Local Laws and Ordinances
The first step toward advocating for cats is to understand your local laws, such as local animal control ordinances, which are part of a city and/or county code. These ordinances often include sections on animal cruelty, ownership, at-large regulations, mandatory spay/neuter, and cat licensing. For community cats, the inclusion or omission of just a few words in these laws can be the difference between life and death. Many local laws are punitive. We seek to change them into positive laws that save animals and meet the needs of cats, caregivers, owners, and the community at large.
Alley Cat Allies’ ongoing survey of cities and counties reveals that by January 2017, more than 600 local governments have implemented TNR ordinances and policies. From 2003 to 2013 the number increased tenfold, and that number continues to increase, showing that communities are embracing the humane, effective approach to community cats.
States provide the framework that local governments must keep in mind when crafting ordinances. Some states have laws that govern animal shelters, although many have little or no shelter registration, recordkeeping, or reporting requirements.
State laws also include animal cruelty and abandonment language. In some cases, these laws can affect how cities and counties can participate in Trap-Neuter-Return.

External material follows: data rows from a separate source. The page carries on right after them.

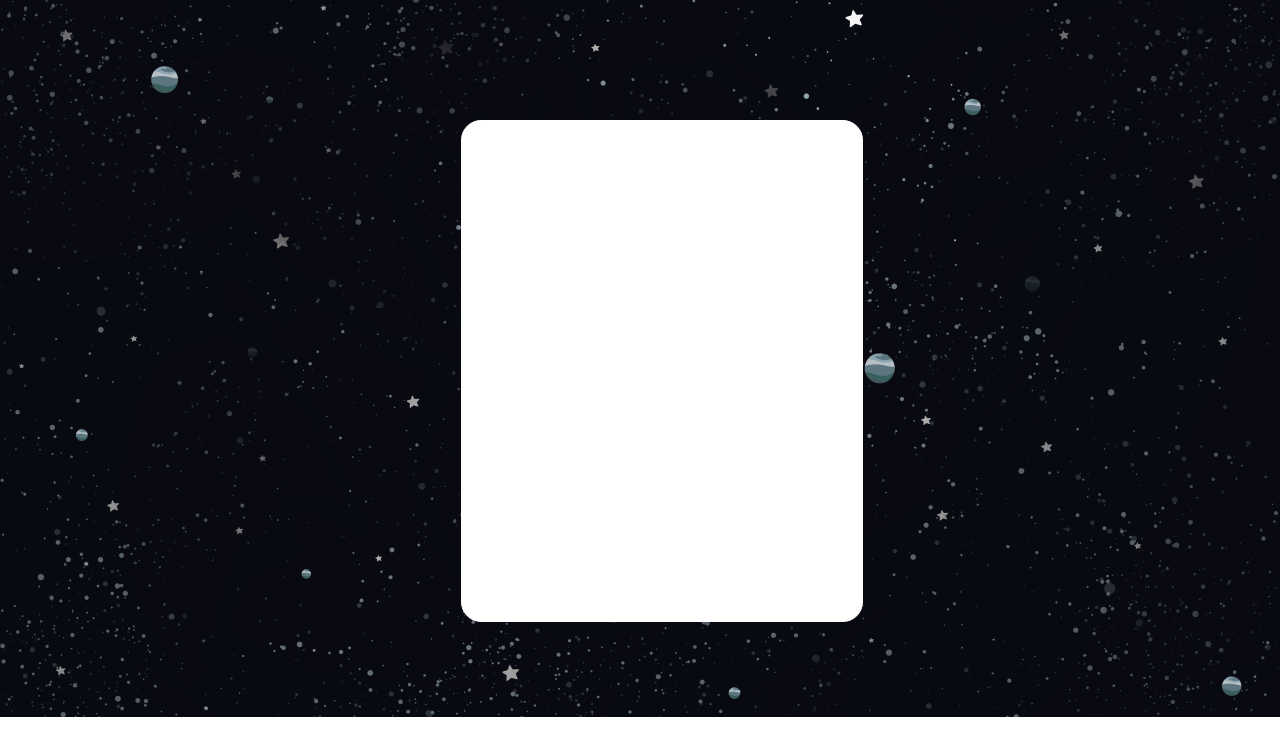
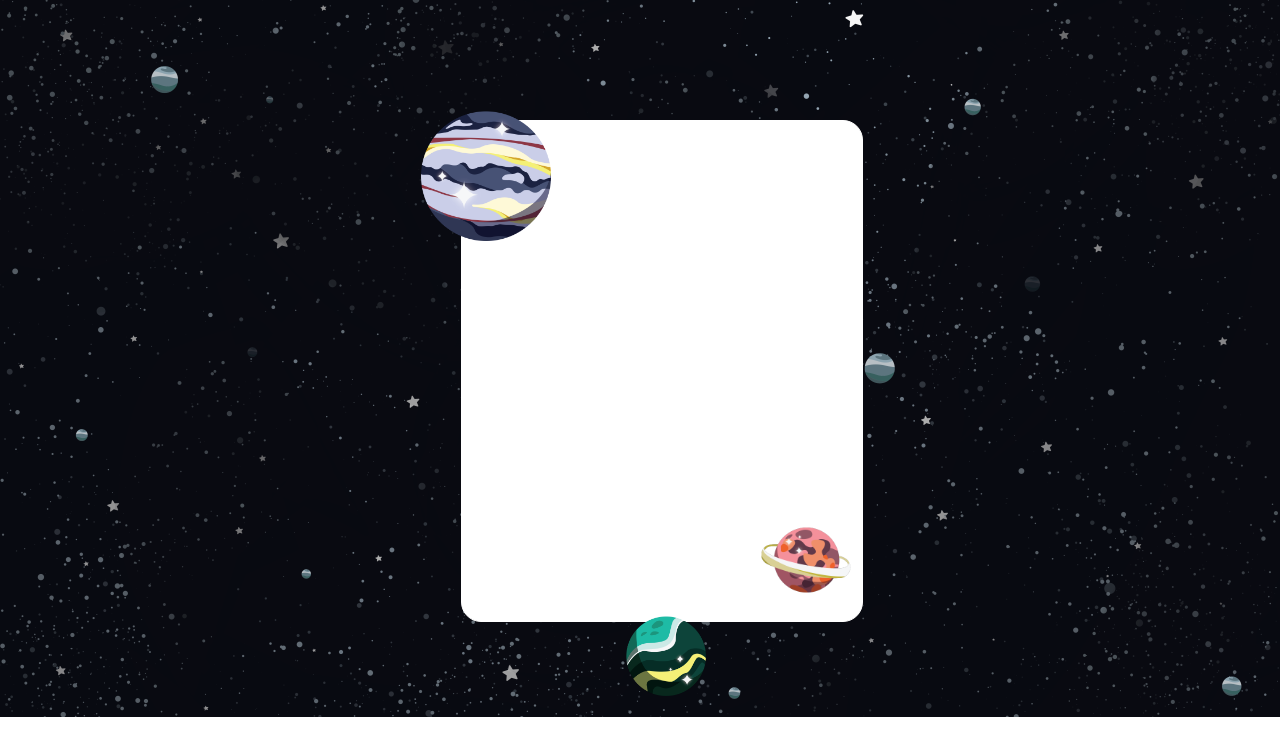
Before and after one commit to NedaNar/GraphicalComputation2D, a plain HTML site: page index.html in a window 1280 px wide. Drawn offline with Linux system fonts and the light colour scheme.

Commit message:
moving planets

```diff
--- a/index.html
+++ b/index.html
@@ -12,10 +12,19 @@
       Your browser does not support HTML5 Canvas.
     </canvas>
 
+    <div
+      style="
+        width: 400px;
+        height: 500px;
+        border: 1px solid white;
+        border-radius: 20px;
+        background: white;
+      "
+      id="introWindow"
+    ></div>
     <img id="turtlePlanet" src="./elements/turtlePlanet.png" />
     <img id="penguinPlanet" src="./elements/penguinPlanet.png" />
     <img id="rabbitPlanet" src="./elements/rabbitPlanet.png" />
-    <div style="width:400px;height:500px;border:1px solid white; border-radius: 20px; background:white;" id="introWindow"></div>
   </body>
   <script src="./scripts/main.js"></script>
 </html>
--- a/scripts/main.js
+++ b/scripts/main.js
@@ -195,8 +195,6 @@ function drawBackground() {
   ctx.beginPath();
   ctx.arc(littleCircle2X, littleCircle2Y, circle2Radius, 0, Math.PI * 2, true);
   ctx.closePath();
-
-
 }
 
 function drawCircle() {
@@ -268,6 +266,26 @@ canvas.addEventListener("click", function (e) {
     canvas.addEventListener("mousemove", mousemove);
   }
 });
+
+function showIntroduction() {
+  const turtlePlanetElement = document.getElementById("turtlePlanet");
+  turtlePlanetElement.style.width = "80px";
+  turtlePlanetElement.style.height = "80px";
+  turtlePlanetElement.style.left = "52%";
+  turtlePlanetElement.style.top = "82%";
+
+  const rabbitPlanetElement = document.getElementById("penguinPlanet");
+  rabbitPlanetElement.style.width = "130px";
+  rabbitPlanetElement.style.height = "130px";
+  rabbitPlanetElement.style.left = "38%";
+  rabbitPlanetElement.style.top = "22%";
+
+  const penguinPlanetElement = document.getElementById("rabbitPlanet");
+  penguinPlanetElement.style.width = "89px";
+  penguinPlanetElement.style.height = "65px";
+  penguinPlanetElement.style.left = "63%";
+  penguinPlanetElement.style.top = "70%";
+}
 
 function checkCollisions() {
   let circleCenterX = 0;
@@ -373,3 +391,6 @@ function gameLoop() {
 }
 
 gameLoop();
+setTimeout(function () {
+  showIntroduction();
+}, 200);
--- a/styles/style.css
+++ b/styles/style.css
@@ -1,4 +1,3 @@
-
 #canvas {
   position: absolute;
   top: 0;
@@ -17,35 +16,35 @@ h1 {
 
 #turtlePlanet {
   position: absolute;
-  width: 80px; /* radius */
-  height: 80px; /* radius */
-  top: 50%; /* vertical position */
-  left: 45%; /* horizontal */
+  width: 0px; /* radius */
+  height: 0px; /* radius */
+  top: -82%; /* vertical position */
+  left: 52%; /* horizontal */
   transform: translate(-50%, -50%); /*  */
   transition: all 2s ease; /* animation */
 }
 
-#rabbitPlanet{
+#rabbitPlanet {
   position: absolute;
-  width: 89px;
-  height: 65px;
-  top: 30%;
-  left: 50%;
+  width: 0px;
+  height: 0px;
+  top: -70%;
+  left: 63%;
   transform: translate(-50%, -50%);
   transition: all 2s ease;
 }
 
-#penguinPlanet{
+#penguinPlanet {
   position: absolute;
-  width: 130px;
-  height: 130px;
-  top: 55%;
-  left: 60%;
+  width: 0px;
+  height: 0px;
+  top: -100%;
+  left: 38%;
   transform: translate(-50%, -50%);
   transition: all 2s ease;
 }
 
-#introWindow{
+#introWindow {
   position: absolute;
   color: white;
   width: 400px;
```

Some states have a state-level spay/neuter fund; in a few instances, these funds can be used for community cats.
- Dangerous Bill for Cats Passes Missouri Senate–Stop it in the House
- Alley Cat Allies and Local Advocates Convince Cedarville, OH, to Table Dangerous Proposal for Cats
- Our Petition and Legal Brief to Texas Attorney General: TNR is NOT Abandonment
- Letter to US House Natural Resources Committee Chair in Support of the Big Cat Public Safety Act
- Ravenswood Council Should Reject Proposed Anti-Cat Ordinance